Work request: Read the data below line by line and copy each one with "scores" in it.

Records supplied:
*** Block opens ***

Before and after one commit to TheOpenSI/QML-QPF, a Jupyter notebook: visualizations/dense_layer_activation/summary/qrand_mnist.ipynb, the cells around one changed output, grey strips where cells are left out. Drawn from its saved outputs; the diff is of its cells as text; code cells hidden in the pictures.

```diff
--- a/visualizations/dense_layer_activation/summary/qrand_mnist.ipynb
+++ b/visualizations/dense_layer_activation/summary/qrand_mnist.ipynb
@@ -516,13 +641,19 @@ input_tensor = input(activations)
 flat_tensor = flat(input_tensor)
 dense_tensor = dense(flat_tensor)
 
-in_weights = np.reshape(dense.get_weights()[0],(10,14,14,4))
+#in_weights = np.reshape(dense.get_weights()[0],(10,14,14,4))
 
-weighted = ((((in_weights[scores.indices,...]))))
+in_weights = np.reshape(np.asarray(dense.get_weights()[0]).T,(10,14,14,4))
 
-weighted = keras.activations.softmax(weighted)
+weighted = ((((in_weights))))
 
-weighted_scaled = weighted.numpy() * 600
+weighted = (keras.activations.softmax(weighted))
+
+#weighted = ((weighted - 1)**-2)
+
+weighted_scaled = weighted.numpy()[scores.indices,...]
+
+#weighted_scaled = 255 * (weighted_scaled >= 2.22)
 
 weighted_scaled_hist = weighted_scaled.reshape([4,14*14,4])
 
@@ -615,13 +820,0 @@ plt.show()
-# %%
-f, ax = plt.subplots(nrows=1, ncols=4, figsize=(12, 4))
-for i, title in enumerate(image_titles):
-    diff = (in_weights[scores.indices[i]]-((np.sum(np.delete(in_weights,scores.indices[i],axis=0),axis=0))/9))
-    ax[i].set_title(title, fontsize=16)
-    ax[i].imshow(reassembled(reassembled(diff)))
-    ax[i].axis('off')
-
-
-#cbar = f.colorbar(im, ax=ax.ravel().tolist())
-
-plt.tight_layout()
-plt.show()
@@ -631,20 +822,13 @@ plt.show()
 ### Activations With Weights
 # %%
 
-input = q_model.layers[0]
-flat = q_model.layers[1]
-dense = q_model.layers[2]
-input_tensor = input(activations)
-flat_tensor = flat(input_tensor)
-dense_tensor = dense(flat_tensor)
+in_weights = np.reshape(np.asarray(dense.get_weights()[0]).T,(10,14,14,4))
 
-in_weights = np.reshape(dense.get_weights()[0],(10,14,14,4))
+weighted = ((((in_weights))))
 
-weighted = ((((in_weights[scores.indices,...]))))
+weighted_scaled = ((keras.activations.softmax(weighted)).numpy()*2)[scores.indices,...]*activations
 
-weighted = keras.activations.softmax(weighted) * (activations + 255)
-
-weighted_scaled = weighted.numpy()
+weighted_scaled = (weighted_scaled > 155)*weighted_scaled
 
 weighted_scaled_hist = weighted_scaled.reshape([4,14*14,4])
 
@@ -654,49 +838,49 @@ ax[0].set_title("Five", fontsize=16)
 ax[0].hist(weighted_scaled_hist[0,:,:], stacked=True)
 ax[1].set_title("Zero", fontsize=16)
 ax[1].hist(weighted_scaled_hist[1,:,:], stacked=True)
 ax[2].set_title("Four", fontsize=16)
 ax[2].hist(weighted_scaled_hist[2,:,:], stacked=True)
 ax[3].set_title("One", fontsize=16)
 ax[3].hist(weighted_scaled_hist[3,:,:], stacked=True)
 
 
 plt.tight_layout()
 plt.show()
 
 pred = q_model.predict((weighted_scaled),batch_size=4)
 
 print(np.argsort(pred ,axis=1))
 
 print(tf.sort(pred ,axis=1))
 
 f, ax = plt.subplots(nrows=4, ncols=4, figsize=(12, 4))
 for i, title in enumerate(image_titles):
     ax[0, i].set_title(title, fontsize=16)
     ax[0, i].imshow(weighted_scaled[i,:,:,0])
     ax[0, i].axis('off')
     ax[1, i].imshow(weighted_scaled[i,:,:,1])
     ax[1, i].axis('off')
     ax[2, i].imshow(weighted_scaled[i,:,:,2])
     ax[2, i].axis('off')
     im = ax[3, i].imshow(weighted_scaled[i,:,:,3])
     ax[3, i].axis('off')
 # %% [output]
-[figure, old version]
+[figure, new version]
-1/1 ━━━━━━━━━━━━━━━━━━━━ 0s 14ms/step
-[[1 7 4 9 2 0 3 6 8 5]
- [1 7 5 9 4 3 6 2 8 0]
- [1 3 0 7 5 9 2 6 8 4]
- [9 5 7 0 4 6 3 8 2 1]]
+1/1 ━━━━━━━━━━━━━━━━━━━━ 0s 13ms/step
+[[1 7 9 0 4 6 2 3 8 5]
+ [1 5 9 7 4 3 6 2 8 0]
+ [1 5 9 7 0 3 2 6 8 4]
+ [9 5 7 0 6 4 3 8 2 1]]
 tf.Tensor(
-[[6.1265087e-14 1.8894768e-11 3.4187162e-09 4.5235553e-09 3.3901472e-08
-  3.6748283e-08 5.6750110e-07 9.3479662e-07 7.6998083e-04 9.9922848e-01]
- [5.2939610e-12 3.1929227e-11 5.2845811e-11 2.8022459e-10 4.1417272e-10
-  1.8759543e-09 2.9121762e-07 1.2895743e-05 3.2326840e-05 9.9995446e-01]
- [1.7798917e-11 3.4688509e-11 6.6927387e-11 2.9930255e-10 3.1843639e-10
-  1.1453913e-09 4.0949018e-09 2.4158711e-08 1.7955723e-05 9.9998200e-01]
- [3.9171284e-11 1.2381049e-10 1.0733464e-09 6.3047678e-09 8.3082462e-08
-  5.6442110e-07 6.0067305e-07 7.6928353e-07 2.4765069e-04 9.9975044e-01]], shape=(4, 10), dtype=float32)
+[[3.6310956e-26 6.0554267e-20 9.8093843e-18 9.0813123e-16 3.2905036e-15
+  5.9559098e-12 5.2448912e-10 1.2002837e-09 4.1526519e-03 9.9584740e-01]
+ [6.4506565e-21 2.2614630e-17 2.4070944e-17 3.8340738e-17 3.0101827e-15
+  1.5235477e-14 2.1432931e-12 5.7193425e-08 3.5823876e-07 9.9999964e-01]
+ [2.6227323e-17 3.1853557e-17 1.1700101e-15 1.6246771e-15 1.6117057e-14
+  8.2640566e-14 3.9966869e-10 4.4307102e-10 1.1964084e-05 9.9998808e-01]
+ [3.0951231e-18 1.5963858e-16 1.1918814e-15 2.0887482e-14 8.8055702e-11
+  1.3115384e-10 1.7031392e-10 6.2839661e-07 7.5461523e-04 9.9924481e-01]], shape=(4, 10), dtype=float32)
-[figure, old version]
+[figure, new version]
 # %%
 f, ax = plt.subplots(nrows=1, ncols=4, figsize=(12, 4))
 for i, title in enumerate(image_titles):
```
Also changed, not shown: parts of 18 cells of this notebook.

*** Block closes ***

Answer space:
-weighted = ((((in_weights[scores.indices,...]))))
+weighted_scaled = weighted.numpy()[scores.indices,...]
-    diff = (in_weights[scores.indices[i]]-((np.sum(np.delete(in_weights,scores.indices[i],axis=0),axis=0))/9))
-weighted = ((((in_weights[scores.indices,...]))))
+weighted_scaled = ((keras.activations.softmax(weighted)).numpy()*2)[scores.indices,...]*activations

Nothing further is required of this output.